■ Exercise
Reproduce every entry that follows word for word, but omit the images.

■ Data listing

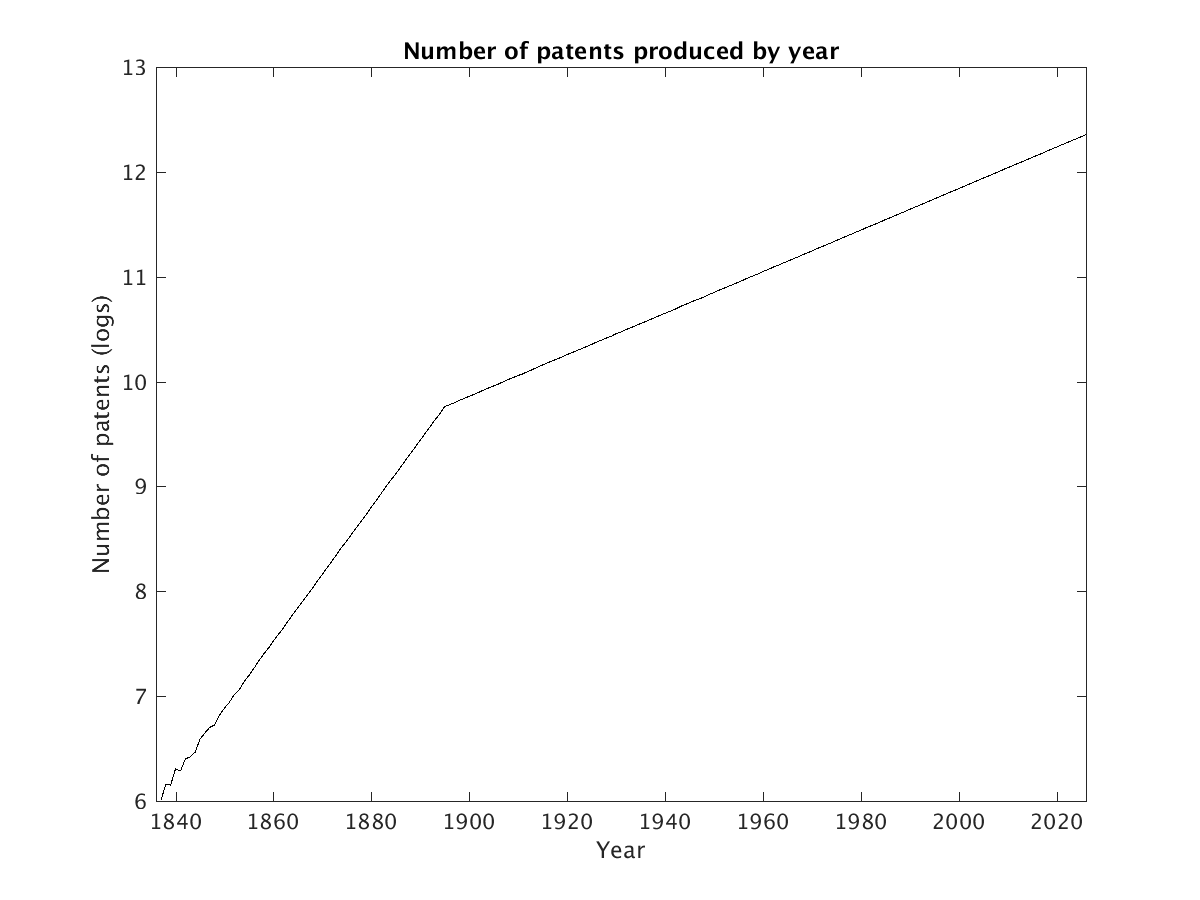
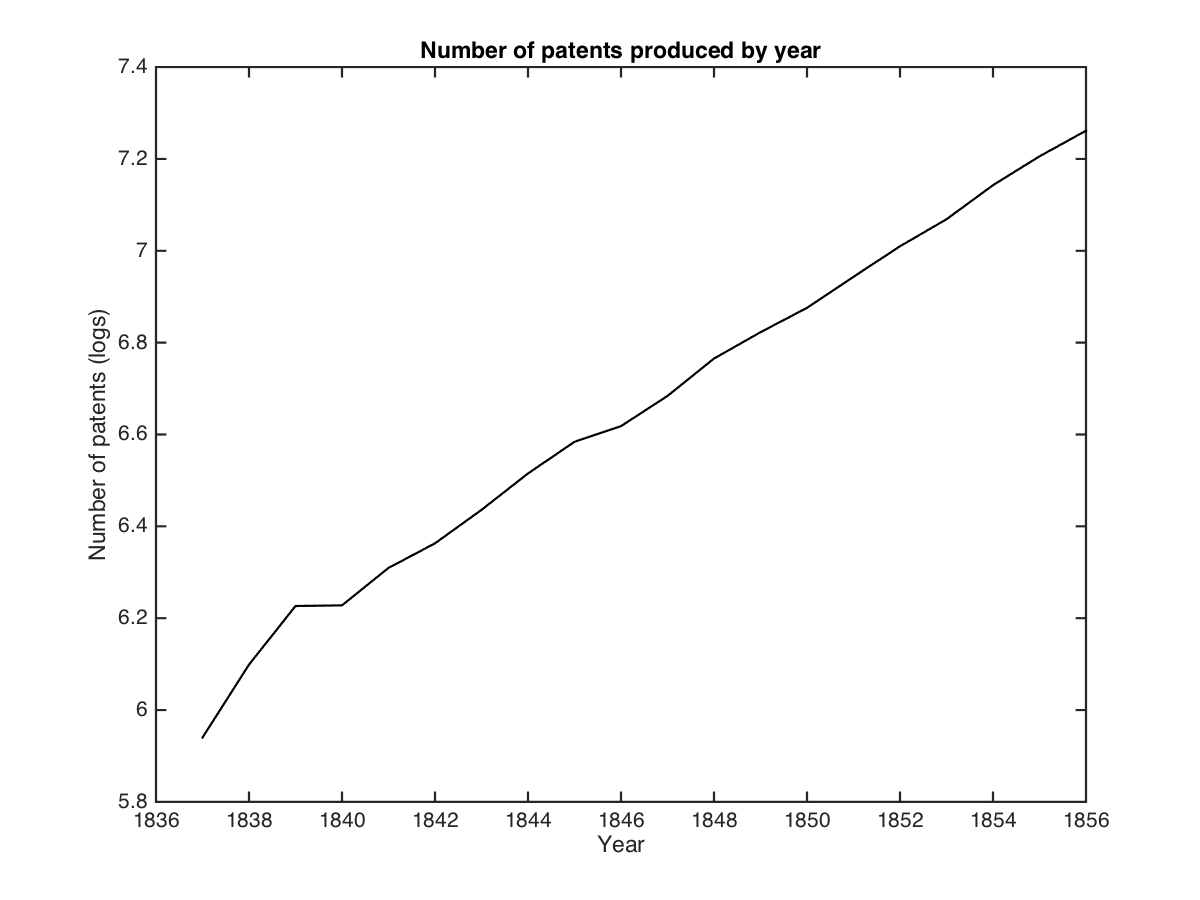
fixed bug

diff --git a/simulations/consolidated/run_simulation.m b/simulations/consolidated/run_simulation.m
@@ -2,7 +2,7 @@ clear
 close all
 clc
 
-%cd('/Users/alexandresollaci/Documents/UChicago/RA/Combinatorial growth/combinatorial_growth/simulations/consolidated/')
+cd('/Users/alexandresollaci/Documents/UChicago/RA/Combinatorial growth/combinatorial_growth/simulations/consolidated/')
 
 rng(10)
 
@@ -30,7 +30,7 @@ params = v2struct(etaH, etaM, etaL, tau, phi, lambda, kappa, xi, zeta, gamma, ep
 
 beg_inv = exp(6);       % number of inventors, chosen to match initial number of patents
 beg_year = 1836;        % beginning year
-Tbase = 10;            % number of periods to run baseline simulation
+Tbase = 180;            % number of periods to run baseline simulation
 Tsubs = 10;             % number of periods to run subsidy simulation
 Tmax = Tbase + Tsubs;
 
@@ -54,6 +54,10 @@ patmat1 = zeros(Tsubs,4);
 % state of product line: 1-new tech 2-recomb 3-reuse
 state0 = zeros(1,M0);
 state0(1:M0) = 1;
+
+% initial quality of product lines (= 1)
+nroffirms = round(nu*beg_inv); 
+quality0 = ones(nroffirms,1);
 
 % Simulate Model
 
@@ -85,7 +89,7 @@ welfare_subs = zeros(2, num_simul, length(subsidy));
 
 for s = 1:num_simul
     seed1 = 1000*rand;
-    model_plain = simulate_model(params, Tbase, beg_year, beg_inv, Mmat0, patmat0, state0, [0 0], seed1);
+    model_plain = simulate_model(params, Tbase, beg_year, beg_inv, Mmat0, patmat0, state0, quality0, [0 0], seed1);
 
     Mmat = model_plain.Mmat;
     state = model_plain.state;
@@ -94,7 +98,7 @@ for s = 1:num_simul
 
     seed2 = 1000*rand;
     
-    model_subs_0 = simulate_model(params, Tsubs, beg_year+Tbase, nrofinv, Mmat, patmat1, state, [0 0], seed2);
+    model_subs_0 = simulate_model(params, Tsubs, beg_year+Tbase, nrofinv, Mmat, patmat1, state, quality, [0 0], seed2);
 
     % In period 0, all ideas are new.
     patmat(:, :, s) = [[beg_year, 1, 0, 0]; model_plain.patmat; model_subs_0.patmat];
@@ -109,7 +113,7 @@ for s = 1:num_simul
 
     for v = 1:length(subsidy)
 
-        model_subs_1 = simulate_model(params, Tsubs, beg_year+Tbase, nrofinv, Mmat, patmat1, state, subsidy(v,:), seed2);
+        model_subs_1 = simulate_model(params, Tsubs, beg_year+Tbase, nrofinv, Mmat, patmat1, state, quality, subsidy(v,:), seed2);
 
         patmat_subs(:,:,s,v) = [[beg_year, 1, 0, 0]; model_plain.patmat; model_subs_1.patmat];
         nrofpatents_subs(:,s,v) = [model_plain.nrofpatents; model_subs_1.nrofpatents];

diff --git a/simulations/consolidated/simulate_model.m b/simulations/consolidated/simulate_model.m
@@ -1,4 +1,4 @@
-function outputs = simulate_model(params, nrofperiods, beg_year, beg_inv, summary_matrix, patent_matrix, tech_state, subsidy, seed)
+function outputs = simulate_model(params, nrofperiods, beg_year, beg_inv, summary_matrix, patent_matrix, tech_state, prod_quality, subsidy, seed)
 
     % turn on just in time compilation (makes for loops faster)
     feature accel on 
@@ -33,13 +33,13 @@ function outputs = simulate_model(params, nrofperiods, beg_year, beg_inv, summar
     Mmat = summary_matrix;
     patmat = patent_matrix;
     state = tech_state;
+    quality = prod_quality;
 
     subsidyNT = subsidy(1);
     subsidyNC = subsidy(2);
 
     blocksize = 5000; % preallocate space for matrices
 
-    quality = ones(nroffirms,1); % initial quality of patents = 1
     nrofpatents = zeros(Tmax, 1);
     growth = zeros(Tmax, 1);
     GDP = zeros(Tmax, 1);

■ Solution to this problem
fixed bug

diff --git a/simulations/consolidated/run_simulation.m b/simulations/consolidated/run_simulation.m
@@ -2,7 +2,7 @@ clear
 close all
 clc
 
-%cd('/Users/alexandresollaci/Documents/UChicago/RA/Combinatorial growth/combinatorial_growth/simulations/consolidated/')
+cd('/Users/alexandresollaci/Documents/UChicago/RA/Combinatorial growth/combinatorial_growth/simulations/consolidated/')
 
 rng(10)
 
@@ -30,7 +30,7 @@ params = v2struct(etaH, etaM, etaL, tau, phi, lambda, kappa, xi, zeta, gamma, ep
 
 beg_inv = exp(6);       % number of inventors, chosen to match initial number of patents
 beg_year = 1836;        % beginning year
-Tbase = 10;            % number of periods to run baseline simulation
+Tbase = 180;            % number of periods to run baseline simulation
 Tsubs = 10;             % number of periods to run subsidy simulation
 Tmax = Tbase + Tsubs;
 
@@ -54,6 +54,10 @@ patmat1 = zeros(Tsubs,4);
 % state of product line: 1-new tech 2-recomb 3-reuse
 state0 = zeros(1,M0);
 state0(1:M0) = 1;
+
+% initial quality of product lines (= 1)
+nroffirms = round(nu*beg_inv); 
+quality0 = ones(nroffirms,1);
 
 % Simulate Model
 
@@ -85,7 +89,7 @@ welfare_subs = zeros(2, num_simul, length(subsidy));
 
 for s = 1:num_simul
     seed1 = 1000*rand;
-    model_plain = simulate_model(params, Tbase, beg_year, beg_inv, Mmat0, patmat0, state0, [0 0], seed1);
+    model_plain = simulate_model(params, Tbase, beg_year, beg_inv, Mmat0, patmat0, state0, quality0, [0 0], seed1);
 
     Mmat = model_plain.Mmat;
     state = model_plain.state;
@@ -94,7 +98,7 @@ for s = 1:num_simul
 
     seed2 = 1000*rand;
     
-    model_subs_0 = simulate_model(params, Tsubs, beg_year+Tbase, nrofinv, Mmat, patmat1, state, [0 0], seed2);
+    model_subs_0 = simulate_model(params, Tsubs, beg_year+Tbase, nrofinv, Mmat, patmat1, state, quality, [0 0], seed2);
 
     % In period 0, all ideas are new.
     patmat(:, :, s) = [[beg_year, 1, 0, 0]; model_plain.patmat; model_subs_0.patmat];
@@ -109,7 +113,7 @@ for s = 1:num_simul
 
     for v = 1:length(subsidy)
 
-        model_subs_1 = simulate_model(params, Tsubs, beg_year+Tbase, nrofinv, Mmat, patmat1, state, subsidy(v,:), seed2);
+        model_subs_1 = simulate_model(params, Tsubs, beg_year+Tbase, nrofinv, Mmat, patmat1, state, quality, subsidy(v,:), seed2);
 
         patmat_subs(:,:,s,v) = [[beg_year, 1, 0, 0]; model_plain.patmat; model_subs_1.patmat];
         nrofpatents_subs(:,s,v) = [model_plain.nrofpatents; model_subs_1.nrofpatents];

diff --git a/simulations/consolidated/simulate_model.m b/simulations/consolidated/simulate_model.m
@@ -1,4 +1,4 @@
-function outputs = simulate_model(params, nrofperiods, beg_year, beg_inv, summary_matrix, patent_matrix, tech_state, subsidy, seed)
+function outputs = simulate_model(params, nrofperiods, beg_year, beg_inv, summary_matrix, patent_matrix, tech_state, prod_quality, subsidy, seed)
 
     % turn on just in time compilation (makes for loops faster)
     feature accel on 
@@ -33,13 +33,13 @@ function outputs = simulate_model(params, nrofperiods, beg_year, beg_inv, summar
     Mmat = summary_matrix;
     patmat = patent_matrix;
     state = tech_state;
+    quality = prod_quality;
 
     subsidyNT = subsidy(1);
     subsidyNC = subsidy(2);
 
     blocksize = 5000; % preallocate space for matrices
 
-    quality = ones(nroffirms,1); % initial quality of patents = 1
     nrofpatents = zeros(Tmax, 1);
     growth = zeros(Tmax, 1);
     GDP = zeros(Tmax, 1);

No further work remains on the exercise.